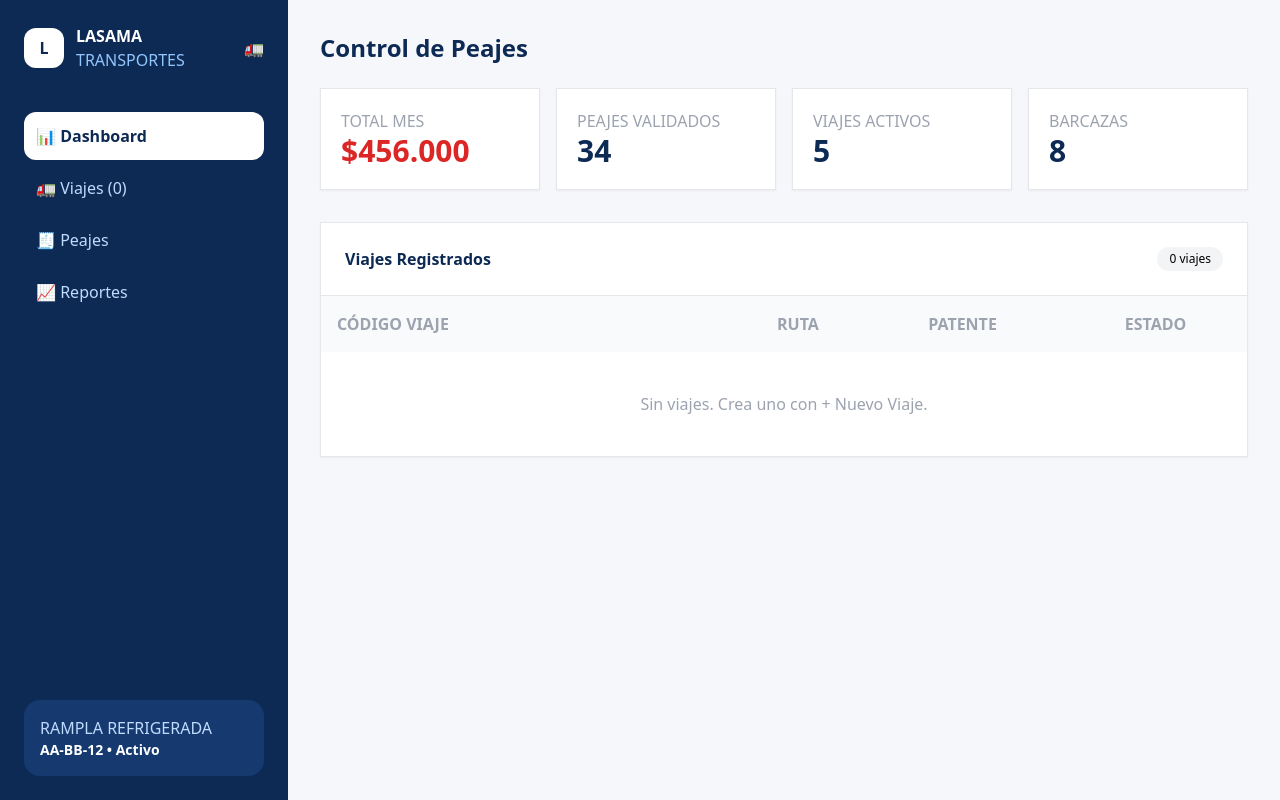
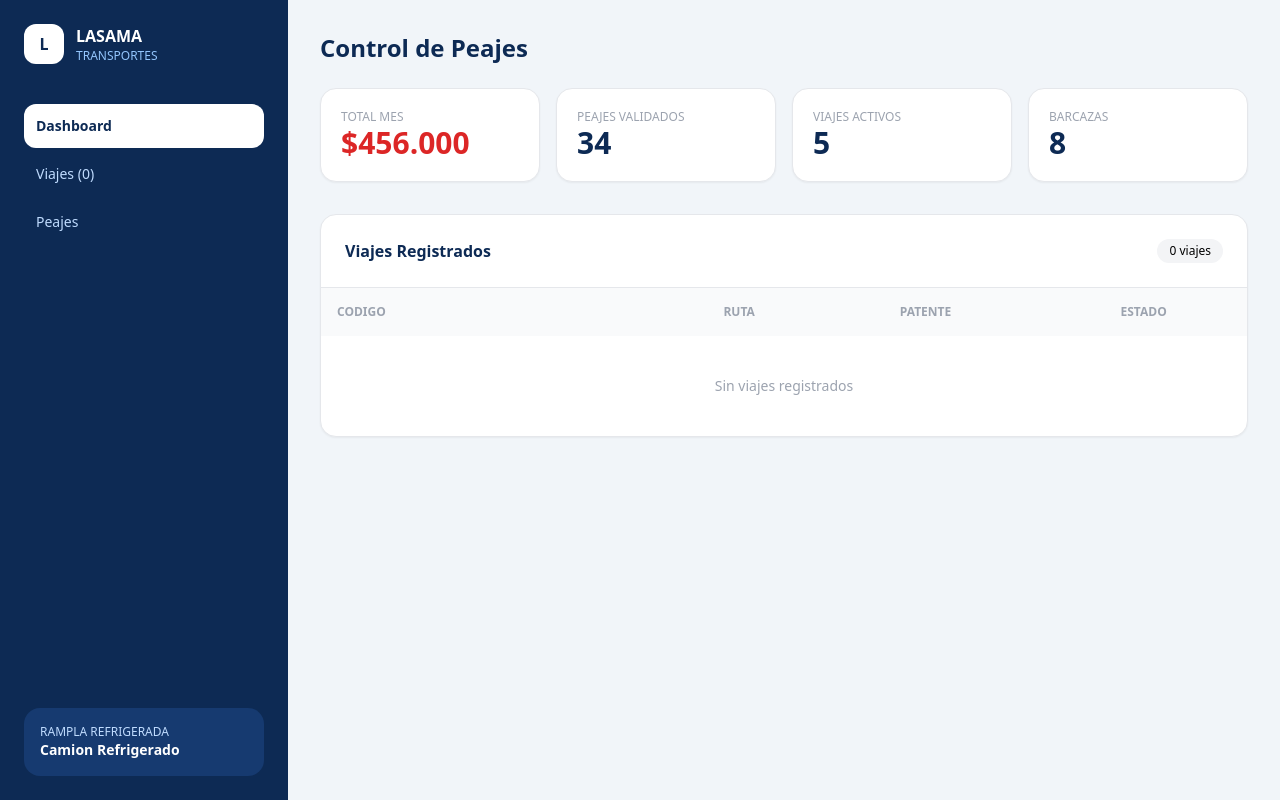
Before and after one commit to Zumeram/lasama-peajes, a Django app: page / in a window 1280 px wide. Run offline with Django 4.2, Linux system fonts and the light colour scheme; data that the repository does not hold is empty; some libraries are stand-ins or nearby versions.

Commit message:
Refactor HTML

```diff
--- a/viajes/templates/viajes/lista.html
+++ b/viajes/templates/viajes/lista.html
@@ -1,55 +1,76 @@
 <!DOCTYPE html>
-<html lang="es"><head>
-<meta charset="utf-8"><meta name="viewport" content="width=device-width,initial-scale=1">
+<html lang="es">
+<head>
+<meta charset="utf-8">
+<meta name="viewport" content="width=device-width,initial-scale=1">
 <title>LASAMA Transportes</title>
 <script src="https://cdn.tailwindcss.com"></script>
 <link rel="manifest" href="/static/manifest.json">
 <meta name="theme-color" content="#0d2a54">
-<style>@import url('https://fonts.googleapis.com/css2?family=Inter:wght@900&display=swap');</style>
 </head>
-<body class="bg-[#f5f7fa]">
+<body class="bg-slate-100">
 
-
-<!-- MÓVIL AZUL MARINO CORREGIDO -->
+<!-- MOVIL - AZUL MARINO -->
 <div class="lg:hidden bg-[#0d2a54] text-white p-6 rounded-b- shadow-xl">
   <div class="flex gap-2 items-center">
-    <img src="https://cdn-icons-png.flaticon.com/512/3774/3774096.png" class="w-8 h-8 bg-white rounded-lg p-1">
-    <div><div class="font-black tracking-wider text-white text-">LASAMA</div><div class="text- text-blue-200 tracking-widest">TRANSPORTES REFRIGERADOS</div></div>
-    <span class="ml-auto text-xl">🚛❄️</span>
+    <div class="w-8 h-8 bg-white rounded-lg flex items-center justify-center text-[#0d2a54] font-black">L</div>
+    <div>
+      <div class="font-black tracking-wider text-white text-sm">LASAMA</div>
+      <div class="text-xs text-blue-200 tracking-widest">TRANSPORTES REFRIGERADOS</div>
+    </div>
+    <span class="ml-auto text-xl">🚛</span>
   </div>
-  <h1 class="text- font-black leading-none mt-8 text-white">¿Listo para<br>la ruta?</h1>
-  <p class="text-blue-200 text- mt-3 font-medium">Control de peajes y barcazas</p>
+  <h1 class="text-3xl font-black leading-none mt-8 text-white">¿Listo para<br>la ruta?</h1>
+  <p class="text-blue-200 text-sm mt-3">Control de peajes y barcazas</p>
   <div class="flex justify-center mt-6">
     <a href="/iniciar/" class="w-28 h-28 bg-[#163a70] rounded-full flex flex-col items-center justify-center shadow-xl border-4 border-[#2a5aa0]">
-      <span class="text-4xl font-light text-white">+</span><span class="text- text-blue-200 font-bold">NUEVO</span>
+      <span class="text-4xl text-white">+</span>
+      <span class="text-xs text-blue-200 font-bold">NUEVO</span>
     </a>
   </div>
-  <a href="/iniciar/" class="block mt-8 bg-white text-[#0d2a54] text-center py-4 rounded-full font-black shadow-lg">INICIAR NUEVO VIAJE ➜</a>
+  <a href="/iniciar/" class="block mt-8 bg-white text-[#0d2a54] text-center py-4 rounded-full font-black">INICIAR NUEVO VIAJE ➜</a>
 </div>
 
-<!-- PC AZUL MARINO -->
+<!-- PC - AZUL MARINO -->
 <div class="hidden lg:flex min-h-screen">
   <div class="w-72 bg-[#0d2a54] text-white p-6 flex flex-col">
-    <div class="flex gap-3 items-center"><div class="w-10 h-10 bg-white rounded-xl flex items-center justify-center text-[#0d2a54] font-black">L</div><div><div class="font-black text-white">LASAMA</div><div class="text- text-blue-300">TRANSPORTES</div></div><span class="ml-auto">🚛</span></div>
-    <nav class="mt-10 space-y-1 text-"><div class="bg-white text-[#0d2a54] p-3 rounded-xl font-bold">📊 Dashboard</div><div class="p-3 text-blue-200">🚛 Viajes ({{viajes|length}})</div><div class="p-3 text-blue-200">🧾 Peajes</div><div class="p-3 text-blue-200">📈 Reportes</div></nav>
-    <div class="mt-auto bg-[#163a70] rounded-2xl p-4"><div class="text- text-blue-200">RAMPLA REFRIGERADA</div><div class="font-bold text-white text-sm">AA-BB-12 • Activo</div></div>
+    <div class="flex gap-3 items-center">
+      <div class="w-10 h-10 bg-white rounded-xl flex items-center justify-center text-[#0d2a54] font-black">L</div>
+      <div>
+        <div class="font-black text-white">LASAMA</div>
+        <div class="text-xs text-blue-300">TRANSPORTES</div>
+      </div>
+    </div>
+    <nav class="mt-10 space-y-1 text-sm">
+      <div class="bg-white text-[#0d2a54] p-3 rounded-xl font-bold">Dashboard</div>
+      <div class="p-3 text-blue-200">Viajes ({{viajes|length}})</div>
+      <div class="p-3 text-blue-200">Peajes</div>
+    </nav>
+    <div class="mt-auto bg-[#163a70] rounded-2xl p-4">
+      <div class="text-xs text-blue-200">RAMPLA REFRIGERADA</div>
+      <div class="font-bold text-white text-sm">Camion Refrigerado</div>
+    </div>
   </div>
-  <div class="flex-1 p-8 bg-[#f5f7fa]">
+
+  <div class="flex-1 p-8 bg-slate-100">
     <h1 class="text-2xl font-black text-[#0d2a54]">Control de Peajes</h1>
     <div class="grid grid-cols-4 gap-4 mt-6">
-      <div class="bg-white p-5 rounded- shadow-sm border"><div class="text- text-gray-400">TOTAL MES</div><div class="text-3xl font-black text-[#dc2626]">$456.000</div></div>
-      <div class="bg-white p-5 rounded- shadow-sm border"><div class="text- text-gray-400">PEAJES VALIDADOS</div><div class="text-3xl font-black text-[#0d2a54]">34</div></div>
-      <div class="bg-white p-5 rounded- shadow-sm border"><div class="text- text-gray-400">VIAJES ACTIVOS</div><div class="text-3xl font-black text-[#0d2a54]">5</div></div>
-      <div class="bg-white p-5 rounded- shadow-sm border"><div class="text- text-gray-400">BARCAZAS</div><div class="text-3xl font-black text-[#0d2a54]">8</div></div>
+      <div class="bg-white p-5 rounded-2xl shadow-sm border"><div class="text-xs text-gray-400">TOTAL MES</div><div class="text-3xl font-black text-red-600">$456.000</div></div>
+      <div class="bg-white p-5 rounded-2xl shadow-sm border"><div class="text-xs text-gray-400">PEAJES VALIDADOS</div><div class="text-3xl font-black text-[#0d2a54]">34</div></div>
+      <div class="bg-white p-5 rounded-2xl shadow-sm border"><div class="text-xs text-gray-400">VIAJES ACTIVOS</div><div class="text-3xl font-black text-[#0d2a54]">5</div></div>
+      <div class="bg-white p-5 rounded-2xl shadow-sm border"><div class="text-xs text-gray-400">BARCAZAS</div><div class="text-3xl font-black text-[#0d2a54]">8</div></div>
     </div>
-    <div class="bg-white rounded- mt-8 shadow-sm border overflow-hidden">
+    <div class="bg-white rounded-2xl mt-8 shadow-sm border overflow-hidden">
       <div class="p-6 flex justify-between items-center border-b"><span class="font-black text-[#0d2a54]">Viajes Registrados</span><span class="bg-gray-100 px-3 py-1 rounded-full text-xs">{{viajes|length}} viajes</span></div>
-      <table class="w-full text-"><thead class="text-gray-400 text- bg-gray-50"><tr><th class="p-4 text-left">CÓDIGO VIAJE</th><th>RUTA</th><th>PATENTE</th><th>ESTADO</th></tr></thead><tbody>{% for v in viajes %}<tr class="border-t hover:bg-blue-50"><td class="p-4 font-mono text-">{{v.codigo}}</td><td class="font-bold">{{v.origen}} — {{v.destino}}</td><td class="text-xs">{{v.patente}}</td><td><a href="/viaje/{{v.codigo}}/" class="bg-green-100 text-green-700 px-3 py-1 rounded-full text- font-bold">{% if v.finalizado %}FINALIZADO{% else %}EN CURSO{% endif %}</a></td></tr>{% empty %}<tr><td colspan=4 class="p-10 text-center text-gray-400">Sin viajes. Crea uno con + Nuevo Viaje.</td></tr>{% endfor %}</tbody></table>
+      <table class="w-full text-sm">
+        <thead class="text-gray-400 text-xs bg-gray-50"><tr><th class="p-4 text-left">CODIGO</th><th>RUTA</th><th>PATENTE</th><th>ESTADO</th></tr></thead>
+        <tbody>{% for v in viajes %}<tr class="border-t"><td class="p-4 font-mono text-xs">{{v.codigo}}</td><td class="font-bold">{{v.origen}} - {{v.destino}}</td><td>{{v.patente}}</td><td><a href="/viaje/{{v.codigo}}/" class="bg-green-100 text-green-700 px-3 py-1 rounded-full text-xs">{% if v.finalizado %}FINALIZADO{% else %}EN CURSO{% endif %}</a></td></tr>{% empty %}<tr><td colspan=4 class="p-10 text-center text-gray-400">Sin viajes registrados</td></tr>{% endfor %}</tbody>
+      </table>
     </div>
   </div>
 </div>
 
-<!-- LISTA MÓVIL -->
-<div class="lg:hidden p-4 pb-20">{% for v in viajes %}<div class="bg-white p-4 rounded-2xl mb-3 shadow-sm border"><div class="font-mono text- text-gray-500">{{v.codigo}}</div><div class="font-bold text-[#0d2a54]">{{v.origen}} → {{v.destino}}</div><div class="text-xs text-gray-500">{{v.patente}} • {{v.cantidad_peajes}} peajes</div><a href="/viaje/{{v.codigo}}/" class="text-[#0d2a54] font-black text-sm">Ver detalle →</a></div>{% endfor %}</div>
+<div class="lg:hidden p-4">{% for v in viajes %}<div class="bg-white p-4 rounded-2xl mb-3 border"><b>{{v.codigo}}</b> - {{v.origen}} a {{v.destino}}<br><a href="/viaje/{{v.codigo}}/" class="text-[#0d2a54] font-bold">Ver →</a></div>{% endfor %}</div>
 
-</body></html>
+</body>
+</html>
```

ABOUT THIS EXERCISE: All lines above in which the word "auto" occurs should be identified and copied.

REPLY:
-    <span class="ml-auto text-xl">🚛❄️</span>
+    <span class="ml-auto text-xl">🚛</span>
-    <div class="flex gap-3 items-center"><div class="w-10 h-10 bg-white rounded-xl flex items-center justify-center text-[#0d2a54] font-black">L</div><div><div class="font-black text-white">LASAMA</div><div class="text- text-blue-300">TRANSPORTES</div></div><span class="ml-auto">🚛</span></div>
-    <div class="mt-auto bg-[#163a70] rounded-2xl p-4"><div class="text- text-blue-200">RAMPLA REFRIGERADA</div><div class="font-bold text-white text-sm">AA-BB-12 • Activo</div></div>
+    <div class="mt-auto bg-[#163a70] rounded-2xl p-4">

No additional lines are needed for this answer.